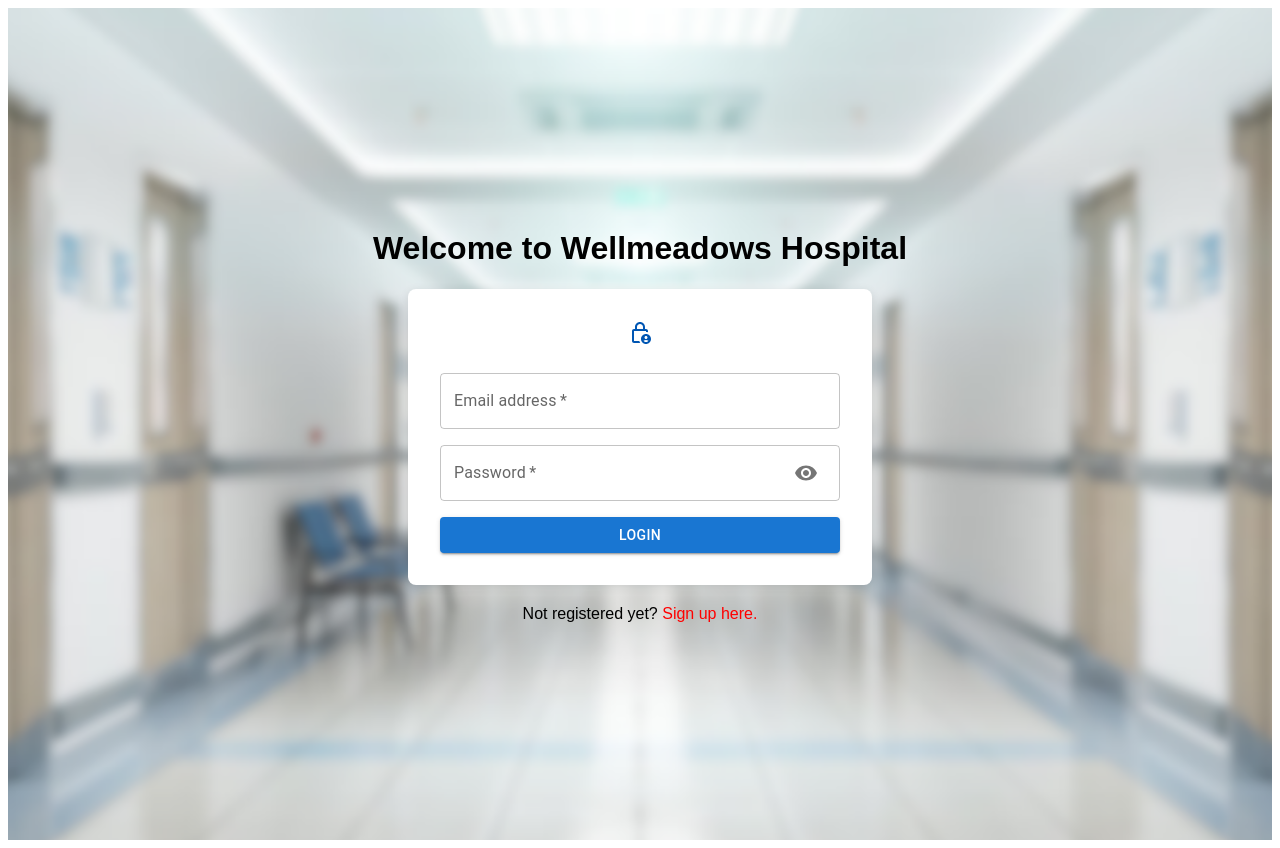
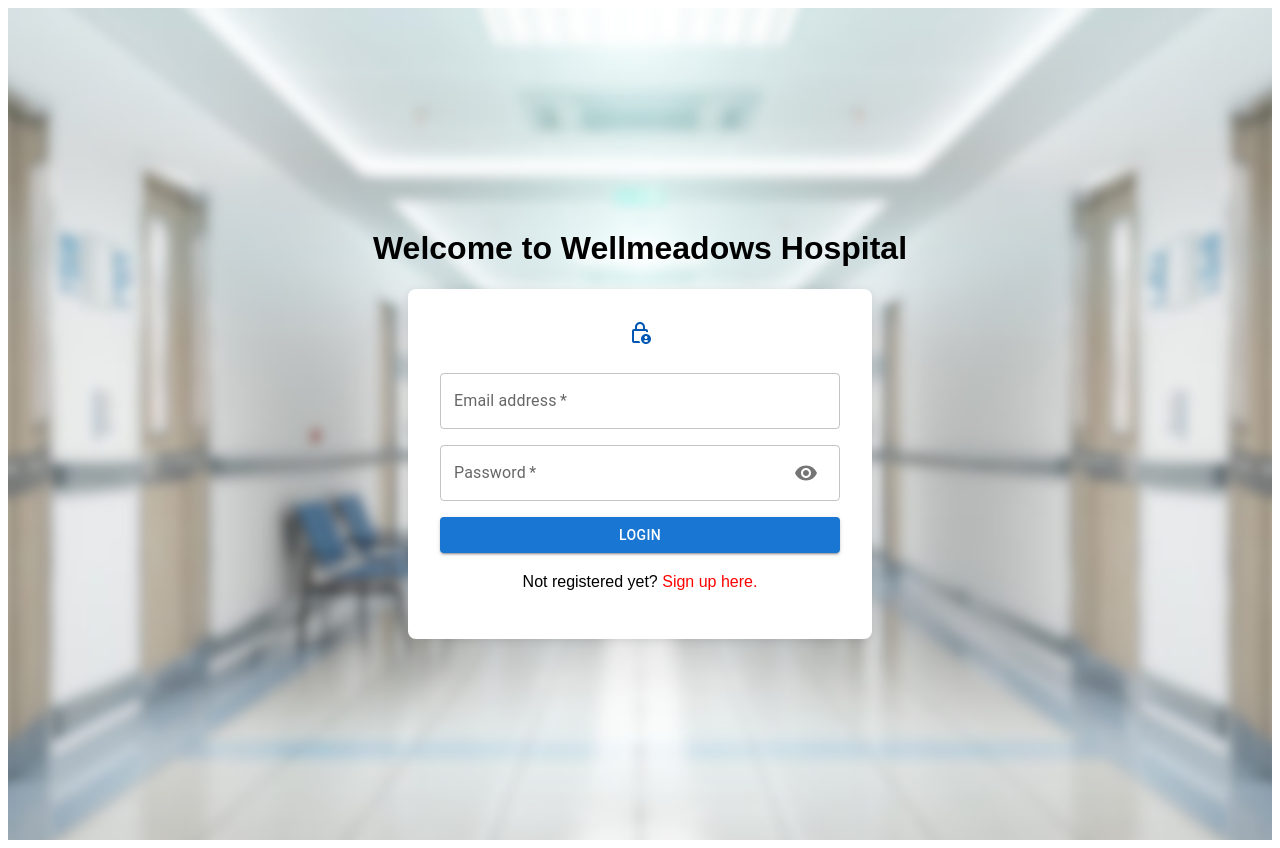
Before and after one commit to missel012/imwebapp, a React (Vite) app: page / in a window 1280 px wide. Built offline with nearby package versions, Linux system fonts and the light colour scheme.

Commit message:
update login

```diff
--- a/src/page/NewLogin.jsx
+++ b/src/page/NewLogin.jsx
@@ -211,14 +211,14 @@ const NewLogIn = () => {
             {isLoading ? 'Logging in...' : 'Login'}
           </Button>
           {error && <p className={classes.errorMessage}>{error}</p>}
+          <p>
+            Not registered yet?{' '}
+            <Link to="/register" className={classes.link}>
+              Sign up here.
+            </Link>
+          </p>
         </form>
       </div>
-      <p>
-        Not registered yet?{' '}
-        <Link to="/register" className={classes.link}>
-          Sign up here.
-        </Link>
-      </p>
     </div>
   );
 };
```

■ **Task details**: Copy every line from the entries that contains the word "page".

■ **Output**:
Before and after one commit to missel012/imwebapp, a React (Vite) app: page / in a window 1280 px wide. Built offline with nearby package versions, Linux system fonts and the light colour scheme.
--- a/src/page/NewLogin.jsx
+++ b/src/page/NewLogin.jsx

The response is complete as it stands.